Computational Perspectives I

Searching For Optimal Paths

Note: in order to run the simulation referred to in this slide, go here, to the Java Applet version. You will be directed to download the latest version of the Java plug-in.

You may imagine the simulation's eight circles as different end results that an value-producing individual could possibly reach. In terms of the previous slide's example, they represent different utensils that the apprentice might make: spoons, forks, knives, chopsticks, etc. Initially, she only knows how to reach state 0. The state may correspond, for instance, to the production of little wooden blocks that aren't very useful for food consumption. For now, she is utterly unaware of the other states' existence.

Click "Go" once to see her learn a way to reach state 6. Perhaps, she finds a way to make something reminiscent of a spoon out of the "state 0" wooden block. At the next click of the button, she analyzes her newly found option, and decides that the utensil represented by state 6 is worth the wood-carving effort. As a result, both state 0 and 6 light up in red, marking the individual's optimal behavior given her current knowledge. You should also see an upward jump in the value of the currently chosen path in the graph below.

Next two simulation steps teach her of how to reach state 7, but the state's payoff turns out not to be worth the path's cost - at time 4, the optimal path remains the same. You may keep clicking the "Go" button to see the apprentice's progress, as she learns new behavioral options and analyzes them to adopt the best one. Step 28 marks her learning the last useful piece of information - the formation of a direct path from state 0 to state 4.
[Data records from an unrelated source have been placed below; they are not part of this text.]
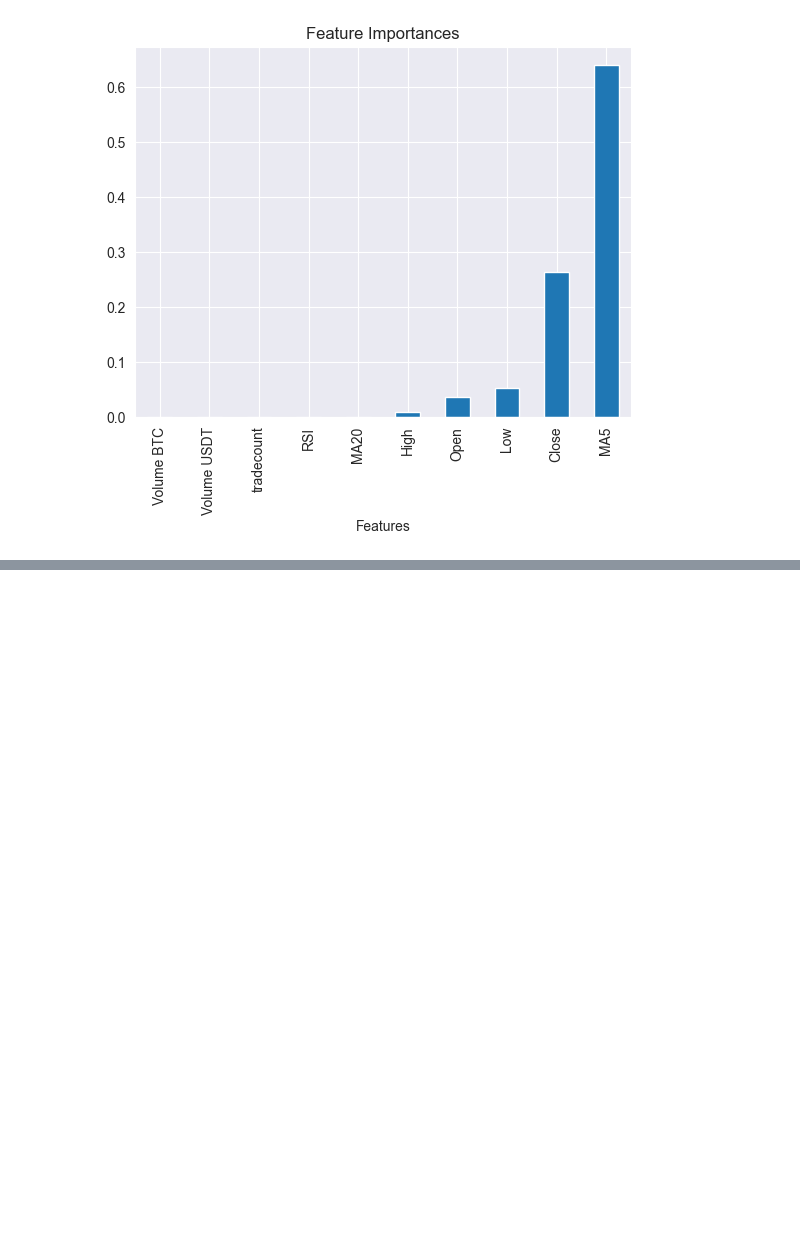
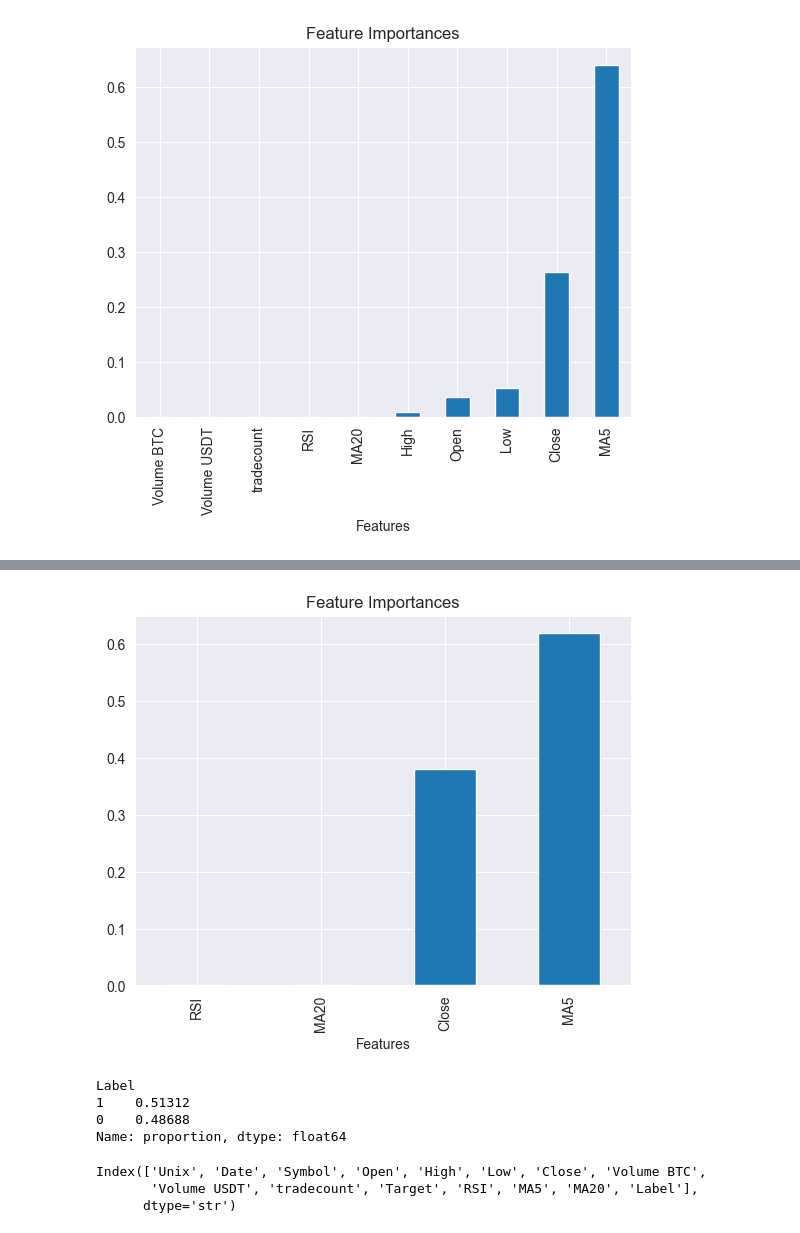
Before and after one commit to Artarazaz/BTC-predection-model, a Jupyter notebook: notebooks/data_preprocesing.ipynb, the cells around one changed output, grey strips where cells are left out. Cells and saved outputs as stored; diff of their text form; code cells hidden in the pictures; blank space fills up the shorter version.

```diff
--- a/notebooks/data_preprocesing.ipynb
+++ b/notebooks/data_preprocesing.ipynb
@@ -429,0 +458,12 @@ plt.show()
+# %%
+importances = model.feature_importances_
+features = ['Close', 'RSI', 'MA5', 'MA20']
+feature_importance_df = pd.Series(importances, index=features).sort_values(ascending=True)
+
+plt.figure()
+feature_importance_df.plot(kind='bar')
+plt.xlabel('Features')
+plt.title('Feature Importances')
+plt.show()
+# %% [output]
+[figure, added]
@@ -429,0 +472,13 @@ plt.show()
+# %%
+df_with_ma['Label'].value_counts(normalize=True)
+# %% [output]
+Label
+1    0.51312
+0    0.48688
+Name: proportion, dtype: float64
+# %%
+df_with_ma.columns
+# %% [output]
+Index(['Unix', 'Date', 'Symbol', 'Open', 'High', 'Low', 'Close', 'Volume BTC',
+       'Volume USDT', 'tradecount', 'Target', 'RSI', 'MA5', 'MA20', 'Label'],
+      dtype='str')
```
Also changed, not shown: parts of 12 cells of this notebook.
In mathematical terms, our learner performs a depth-first search on the graph that represents her knowledge base, and finds the path with the greatest Net Value - i.e. the value of its final state minus the cost of travel from state 0. State values are shown as the sizes of corresponding circles, and the cost function is simply the Euclidean distance between their centers.